This is the crunch procedure of our new component. It gets called whenever a button is created and also when one of our new properties is changed (by means of the RecreateWnd call). By checking in the win32 help file I noticed that windows button control had the required functionality which has not been encapsulated in TButton, so all that is needed is to set these values whenever the new button is created or recreated. To start with we inherit CreateParams from TButton thus letting it do any initialisation that it needs to, next depending on what are values for the alignments and multiline are, we OR them with Style property of the Params. Note the BS_ constants are all defined in the windows.pas file. They are ORed because they do not take up all the bits of the style property so by using OR with the constants only the relevant bits are changed. For further information regarding the different Styles supported in the windows API have a look at the Button Styles section of win32.hlp.

Installing The Component

Delphi 3

As Delphi 3 now supports packages (a different way of storing components which I will go into more detail on in a later article) I thought it would be a good idea to create a new package and add the new button control to it. One of the ways of doing this is to create a new package by selecting New... off the File menu, add from the dialog box select Package. After you enter a name and description for the new package (use your imagination here) it brings up the Package Editor, which shows you what the package contains and allows you to Add and Remove Components, Compile the Package and Install it. The first thing we need to do is Add our new component, so click on Add and Browse to your newly created pas file, click on OK and you will see your unit has been add in the Contains tab, all you need to do now is Compile it, and then Install it, by clicking the relevant buttons.
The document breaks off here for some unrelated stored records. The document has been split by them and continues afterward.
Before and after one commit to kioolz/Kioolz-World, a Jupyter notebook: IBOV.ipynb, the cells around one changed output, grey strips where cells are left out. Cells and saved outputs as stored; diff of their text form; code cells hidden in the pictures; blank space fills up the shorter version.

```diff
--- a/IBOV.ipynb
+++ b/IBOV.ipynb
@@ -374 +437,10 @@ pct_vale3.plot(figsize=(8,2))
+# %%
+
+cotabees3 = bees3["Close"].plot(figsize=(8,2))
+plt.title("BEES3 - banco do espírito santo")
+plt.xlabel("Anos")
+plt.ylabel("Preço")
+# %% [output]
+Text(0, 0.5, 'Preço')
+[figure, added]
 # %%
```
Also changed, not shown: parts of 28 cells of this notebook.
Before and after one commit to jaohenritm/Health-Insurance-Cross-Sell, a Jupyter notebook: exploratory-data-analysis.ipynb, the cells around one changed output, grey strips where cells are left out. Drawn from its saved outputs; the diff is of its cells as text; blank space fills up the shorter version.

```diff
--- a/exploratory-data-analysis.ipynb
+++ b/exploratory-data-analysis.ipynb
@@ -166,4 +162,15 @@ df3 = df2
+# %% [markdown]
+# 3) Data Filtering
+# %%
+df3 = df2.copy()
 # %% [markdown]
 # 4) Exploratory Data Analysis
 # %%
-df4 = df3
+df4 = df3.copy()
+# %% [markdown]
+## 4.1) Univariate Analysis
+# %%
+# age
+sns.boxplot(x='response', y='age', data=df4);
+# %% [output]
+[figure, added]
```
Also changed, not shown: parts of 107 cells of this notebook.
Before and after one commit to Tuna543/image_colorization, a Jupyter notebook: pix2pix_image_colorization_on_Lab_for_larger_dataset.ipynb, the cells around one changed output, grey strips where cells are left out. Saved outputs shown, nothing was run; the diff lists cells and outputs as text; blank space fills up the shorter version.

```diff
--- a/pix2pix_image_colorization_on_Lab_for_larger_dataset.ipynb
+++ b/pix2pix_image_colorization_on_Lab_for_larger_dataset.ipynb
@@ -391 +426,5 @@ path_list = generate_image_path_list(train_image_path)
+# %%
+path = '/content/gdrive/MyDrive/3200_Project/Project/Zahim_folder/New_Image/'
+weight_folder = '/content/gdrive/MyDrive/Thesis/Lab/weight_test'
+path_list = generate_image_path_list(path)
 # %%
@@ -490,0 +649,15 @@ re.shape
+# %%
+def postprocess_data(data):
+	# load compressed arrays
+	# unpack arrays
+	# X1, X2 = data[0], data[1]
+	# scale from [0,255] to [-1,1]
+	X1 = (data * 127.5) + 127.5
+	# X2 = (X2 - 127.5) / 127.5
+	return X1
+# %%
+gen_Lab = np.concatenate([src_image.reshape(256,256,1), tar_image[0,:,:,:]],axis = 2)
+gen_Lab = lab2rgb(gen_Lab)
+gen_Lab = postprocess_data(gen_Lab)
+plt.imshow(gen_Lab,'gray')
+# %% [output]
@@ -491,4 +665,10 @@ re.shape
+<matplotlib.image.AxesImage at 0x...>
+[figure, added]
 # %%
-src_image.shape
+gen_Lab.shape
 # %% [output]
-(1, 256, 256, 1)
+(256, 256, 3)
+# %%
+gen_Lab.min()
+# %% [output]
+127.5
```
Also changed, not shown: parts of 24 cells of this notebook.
You will find that you now have a new tab on the component palette called Tutorials, with your newly created button control on it, which you can now use as you can all the other components.

Delphi 2

From the component menu select Install, this brings up the Install Components Dialog Button box, which shows you what is presently installed and allows you to add new components or remove them. We want to add a new component so click on Add. It now asks you for the module name, this is just the pas file that we have just created, so browse to the correct file. Click OK and you'll notice that the path to the new component has been added to the search path and that its name is in the Installed Units list box. Now click on OK to rebuild the library. You will now have a new tab on the component palette called Tutorials, with your newly created button control on it, which you can now use as you can all the other components.


Google
Web www.Delphi-Central.com
Delphi Central - Delphi Programming Tutorials, Hints and Tips